by Janet Ritz
The world changes so fast, it's difficult to see it in context. Scientists watch from a mathematical point of view, points on a graph, comparative analyses, blips on radar from sensors slapped on the bows of ships. Dry bits of brain matter fight the brain freeze caused by information overload of drought in the Southwest, typhoon-caused floods in Bangladesh, tornadoes in the Midwest, and where's all that snow coming from? It begins to look horrifyingly familiar: one person's agony is another's data.
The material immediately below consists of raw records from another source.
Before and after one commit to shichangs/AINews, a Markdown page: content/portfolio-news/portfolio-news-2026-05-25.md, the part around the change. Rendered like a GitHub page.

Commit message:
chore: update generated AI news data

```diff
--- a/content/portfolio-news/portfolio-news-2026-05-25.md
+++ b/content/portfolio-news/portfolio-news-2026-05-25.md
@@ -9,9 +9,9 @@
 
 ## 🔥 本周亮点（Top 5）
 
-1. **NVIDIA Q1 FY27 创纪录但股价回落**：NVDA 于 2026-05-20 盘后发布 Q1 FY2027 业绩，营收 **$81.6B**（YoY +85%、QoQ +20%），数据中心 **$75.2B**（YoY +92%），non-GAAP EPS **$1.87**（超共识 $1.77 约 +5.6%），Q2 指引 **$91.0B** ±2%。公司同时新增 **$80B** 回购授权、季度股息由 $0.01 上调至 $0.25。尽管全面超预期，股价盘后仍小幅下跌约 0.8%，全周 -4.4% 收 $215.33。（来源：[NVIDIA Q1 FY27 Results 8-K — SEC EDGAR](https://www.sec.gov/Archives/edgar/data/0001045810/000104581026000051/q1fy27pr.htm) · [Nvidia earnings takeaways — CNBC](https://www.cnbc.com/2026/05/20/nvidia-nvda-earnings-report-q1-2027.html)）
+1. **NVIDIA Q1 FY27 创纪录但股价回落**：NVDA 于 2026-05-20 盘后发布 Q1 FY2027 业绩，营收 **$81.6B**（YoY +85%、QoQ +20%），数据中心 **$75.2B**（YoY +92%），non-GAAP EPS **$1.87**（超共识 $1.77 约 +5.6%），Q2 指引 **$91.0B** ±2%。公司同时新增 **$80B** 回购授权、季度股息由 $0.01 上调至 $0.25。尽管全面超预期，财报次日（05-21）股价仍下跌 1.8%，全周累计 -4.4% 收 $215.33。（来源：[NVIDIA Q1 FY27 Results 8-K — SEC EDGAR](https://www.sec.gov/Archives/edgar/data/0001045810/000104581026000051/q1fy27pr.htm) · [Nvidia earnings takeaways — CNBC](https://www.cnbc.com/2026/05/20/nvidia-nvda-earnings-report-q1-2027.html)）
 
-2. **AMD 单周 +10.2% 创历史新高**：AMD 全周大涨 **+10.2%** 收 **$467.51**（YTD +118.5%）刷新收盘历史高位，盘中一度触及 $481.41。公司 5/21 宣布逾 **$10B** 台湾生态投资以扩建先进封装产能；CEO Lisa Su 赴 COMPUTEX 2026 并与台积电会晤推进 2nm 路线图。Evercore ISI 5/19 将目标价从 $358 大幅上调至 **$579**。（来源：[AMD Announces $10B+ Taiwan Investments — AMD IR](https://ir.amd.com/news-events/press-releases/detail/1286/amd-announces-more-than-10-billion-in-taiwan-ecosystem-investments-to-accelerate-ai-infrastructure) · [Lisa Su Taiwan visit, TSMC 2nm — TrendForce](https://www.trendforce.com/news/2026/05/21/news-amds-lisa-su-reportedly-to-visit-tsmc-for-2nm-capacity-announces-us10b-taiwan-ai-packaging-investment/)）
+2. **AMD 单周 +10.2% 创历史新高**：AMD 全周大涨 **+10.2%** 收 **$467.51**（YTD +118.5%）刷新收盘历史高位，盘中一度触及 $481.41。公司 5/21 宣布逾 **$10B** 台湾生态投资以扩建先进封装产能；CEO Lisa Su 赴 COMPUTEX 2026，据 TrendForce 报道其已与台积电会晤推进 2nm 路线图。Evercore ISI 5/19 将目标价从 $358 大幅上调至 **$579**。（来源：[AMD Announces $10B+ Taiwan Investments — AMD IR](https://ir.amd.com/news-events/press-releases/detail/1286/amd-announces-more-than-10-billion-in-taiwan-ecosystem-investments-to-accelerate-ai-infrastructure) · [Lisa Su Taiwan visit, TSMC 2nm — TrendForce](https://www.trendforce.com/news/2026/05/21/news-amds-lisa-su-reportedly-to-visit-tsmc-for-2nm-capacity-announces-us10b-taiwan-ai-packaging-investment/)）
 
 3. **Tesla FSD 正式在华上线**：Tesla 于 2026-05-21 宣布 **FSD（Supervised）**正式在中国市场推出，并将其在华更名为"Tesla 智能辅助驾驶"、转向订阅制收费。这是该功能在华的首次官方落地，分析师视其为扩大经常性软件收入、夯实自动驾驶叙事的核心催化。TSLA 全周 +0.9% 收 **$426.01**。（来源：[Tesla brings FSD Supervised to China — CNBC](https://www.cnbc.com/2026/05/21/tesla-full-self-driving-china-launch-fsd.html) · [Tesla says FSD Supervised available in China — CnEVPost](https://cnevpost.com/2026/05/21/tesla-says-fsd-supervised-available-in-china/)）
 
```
"When we look at where the extremes have occurred in the U.S. over the last year, we see them essentially everywhere: droughts in the West, floods in the Northeast [and] tornadoes in the middle... It really is the case that there is no place on the map that is immune to climate change and disasters."